**DIRECTIONS**
Extract every line below that contains the word "PROPOSAL".

[Records from a dataset]
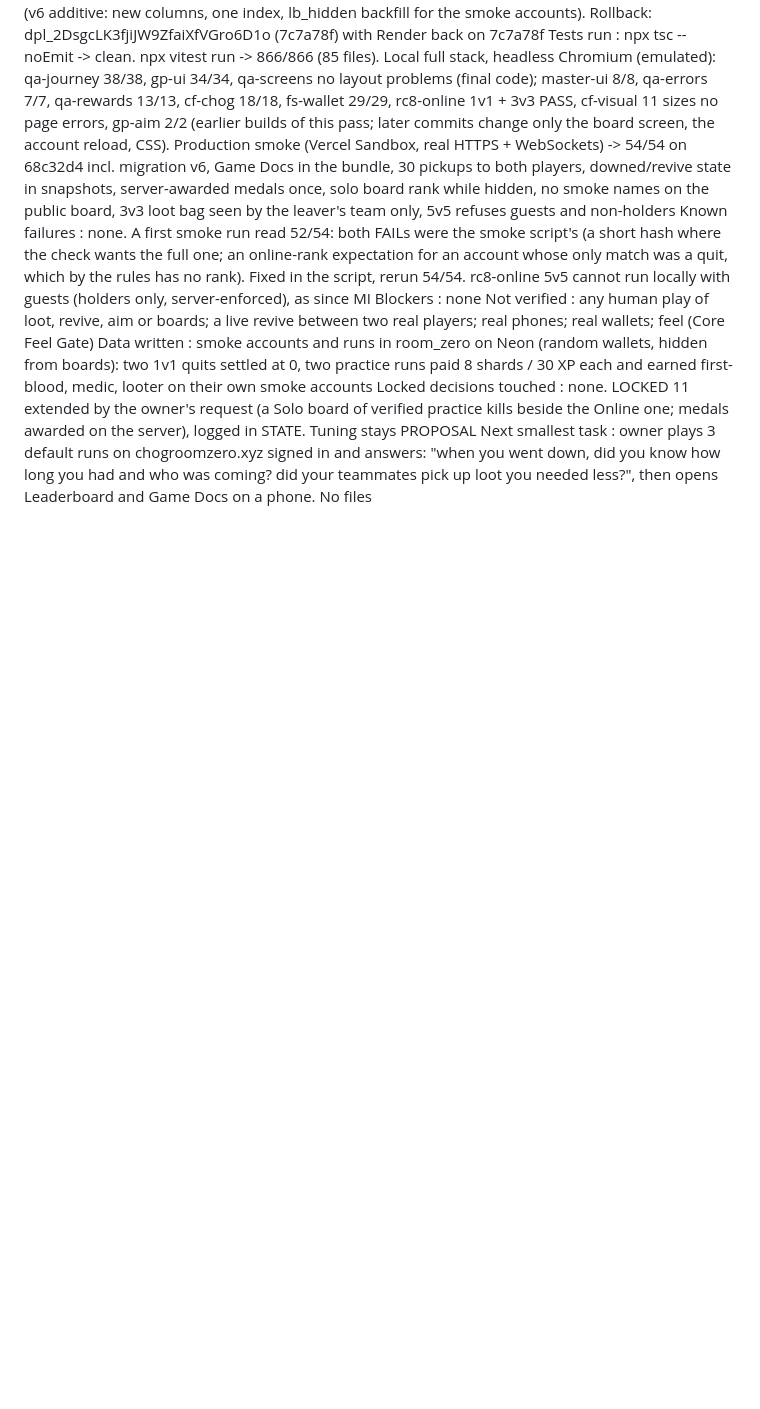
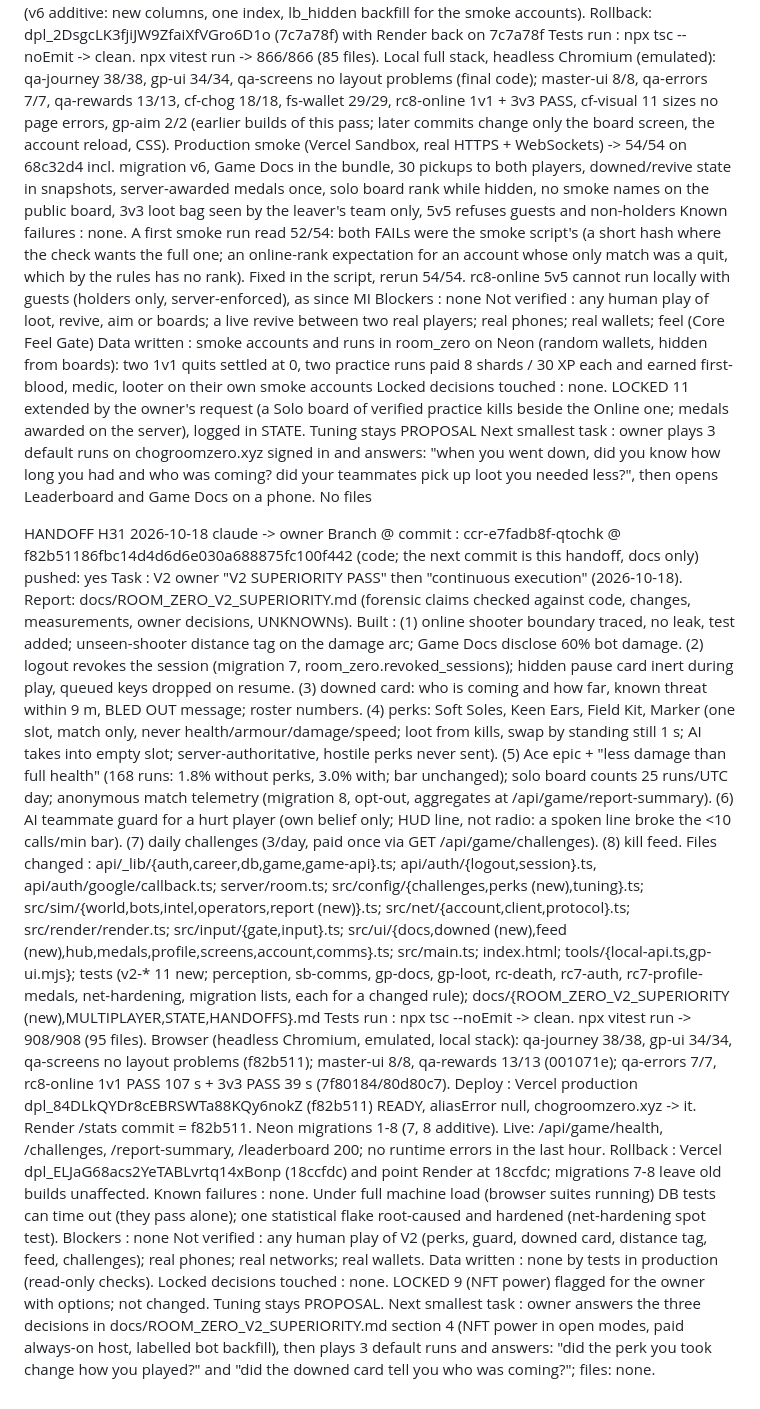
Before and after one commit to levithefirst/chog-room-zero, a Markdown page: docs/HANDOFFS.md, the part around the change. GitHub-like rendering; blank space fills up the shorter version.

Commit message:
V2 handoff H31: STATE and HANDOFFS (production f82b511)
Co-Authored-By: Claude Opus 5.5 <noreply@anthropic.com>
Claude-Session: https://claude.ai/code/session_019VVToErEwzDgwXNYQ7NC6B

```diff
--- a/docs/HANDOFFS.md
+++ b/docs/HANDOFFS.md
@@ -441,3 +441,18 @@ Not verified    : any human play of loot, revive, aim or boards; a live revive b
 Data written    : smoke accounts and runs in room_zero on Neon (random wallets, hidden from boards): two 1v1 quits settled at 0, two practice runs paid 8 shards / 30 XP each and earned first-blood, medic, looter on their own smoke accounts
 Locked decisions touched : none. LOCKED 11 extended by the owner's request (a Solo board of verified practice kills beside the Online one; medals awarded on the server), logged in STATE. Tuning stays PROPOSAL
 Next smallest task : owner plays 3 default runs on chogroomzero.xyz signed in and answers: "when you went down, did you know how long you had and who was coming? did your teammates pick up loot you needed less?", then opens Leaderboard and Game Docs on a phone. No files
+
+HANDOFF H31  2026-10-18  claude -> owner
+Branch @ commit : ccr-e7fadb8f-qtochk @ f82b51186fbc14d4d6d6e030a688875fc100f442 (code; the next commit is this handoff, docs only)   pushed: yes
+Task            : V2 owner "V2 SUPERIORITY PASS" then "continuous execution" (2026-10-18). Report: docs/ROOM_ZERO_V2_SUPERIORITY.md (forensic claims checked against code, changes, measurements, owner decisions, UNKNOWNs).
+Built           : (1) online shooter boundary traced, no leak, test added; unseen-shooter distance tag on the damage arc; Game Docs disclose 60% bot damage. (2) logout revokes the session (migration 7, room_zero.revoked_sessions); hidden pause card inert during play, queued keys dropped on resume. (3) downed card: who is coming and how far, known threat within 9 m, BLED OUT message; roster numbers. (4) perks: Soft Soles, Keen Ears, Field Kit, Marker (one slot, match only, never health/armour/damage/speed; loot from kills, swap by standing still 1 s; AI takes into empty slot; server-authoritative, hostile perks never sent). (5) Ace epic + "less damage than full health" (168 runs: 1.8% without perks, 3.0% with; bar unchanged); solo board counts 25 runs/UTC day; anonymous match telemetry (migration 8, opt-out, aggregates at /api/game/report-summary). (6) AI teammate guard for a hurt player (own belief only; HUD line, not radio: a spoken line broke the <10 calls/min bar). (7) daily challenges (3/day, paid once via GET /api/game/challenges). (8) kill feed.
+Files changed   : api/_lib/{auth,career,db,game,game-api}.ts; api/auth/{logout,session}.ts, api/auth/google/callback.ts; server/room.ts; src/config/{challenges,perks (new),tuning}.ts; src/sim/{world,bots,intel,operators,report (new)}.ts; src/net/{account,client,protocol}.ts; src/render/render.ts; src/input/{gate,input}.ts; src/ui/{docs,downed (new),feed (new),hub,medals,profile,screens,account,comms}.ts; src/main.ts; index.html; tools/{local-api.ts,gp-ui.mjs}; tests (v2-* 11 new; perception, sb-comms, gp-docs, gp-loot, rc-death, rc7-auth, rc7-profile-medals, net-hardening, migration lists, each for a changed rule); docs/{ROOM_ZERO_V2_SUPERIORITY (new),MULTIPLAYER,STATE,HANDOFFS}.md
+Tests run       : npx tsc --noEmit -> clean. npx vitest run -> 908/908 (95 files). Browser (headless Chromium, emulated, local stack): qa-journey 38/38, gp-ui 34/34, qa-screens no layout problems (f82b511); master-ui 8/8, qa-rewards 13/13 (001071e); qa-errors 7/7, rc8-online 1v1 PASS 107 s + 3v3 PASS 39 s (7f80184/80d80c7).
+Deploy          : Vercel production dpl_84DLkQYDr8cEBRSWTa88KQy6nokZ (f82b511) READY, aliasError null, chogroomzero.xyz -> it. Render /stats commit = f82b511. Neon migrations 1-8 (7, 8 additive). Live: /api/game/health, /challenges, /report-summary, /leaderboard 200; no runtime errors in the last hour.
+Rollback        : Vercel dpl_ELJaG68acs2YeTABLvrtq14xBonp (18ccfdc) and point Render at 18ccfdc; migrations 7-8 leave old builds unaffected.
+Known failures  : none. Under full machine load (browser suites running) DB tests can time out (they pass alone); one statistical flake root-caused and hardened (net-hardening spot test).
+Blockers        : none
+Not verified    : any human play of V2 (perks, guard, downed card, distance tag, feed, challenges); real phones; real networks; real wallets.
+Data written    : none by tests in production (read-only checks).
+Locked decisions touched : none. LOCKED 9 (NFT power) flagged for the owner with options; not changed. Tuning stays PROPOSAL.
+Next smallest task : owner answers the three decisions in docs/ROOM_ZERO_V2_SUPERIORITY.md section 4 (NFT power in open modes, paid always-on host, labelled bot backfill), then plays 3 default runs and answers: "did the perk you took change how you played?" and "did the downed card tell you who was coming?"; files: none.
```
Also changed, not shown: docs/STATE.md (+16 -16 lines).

...

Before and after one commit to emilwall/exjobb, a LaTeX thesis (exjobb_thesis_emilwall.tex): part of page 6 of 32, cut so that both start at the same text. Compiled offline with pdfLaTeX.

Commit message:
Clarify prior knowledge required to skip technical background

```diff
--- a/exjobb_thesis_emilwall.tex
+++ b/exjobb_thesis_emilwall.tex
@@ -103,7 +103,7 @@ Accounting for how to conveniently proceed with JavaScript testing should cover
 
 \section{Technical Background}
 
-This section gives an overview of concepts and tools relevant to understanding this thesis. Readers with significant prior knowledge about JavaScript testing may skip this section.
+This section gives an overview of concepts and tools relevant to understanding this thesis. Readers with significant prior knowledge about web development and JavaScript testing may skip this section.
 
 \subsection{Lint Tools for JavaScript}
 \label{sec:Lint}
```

**TASK ANSWER**
 Locked decisions touched : none. LOCKED 11 extended by the owner's request (a Solo board of verified practice kills beside the Online one; medals awarded on the server), logged in STATE. Tuning stays PROPOSAL
+Locked decisions touched : none. LOCKED 9 (NFT power) flagged for the owner with options; not changed. Tuning stays PROPOSAL.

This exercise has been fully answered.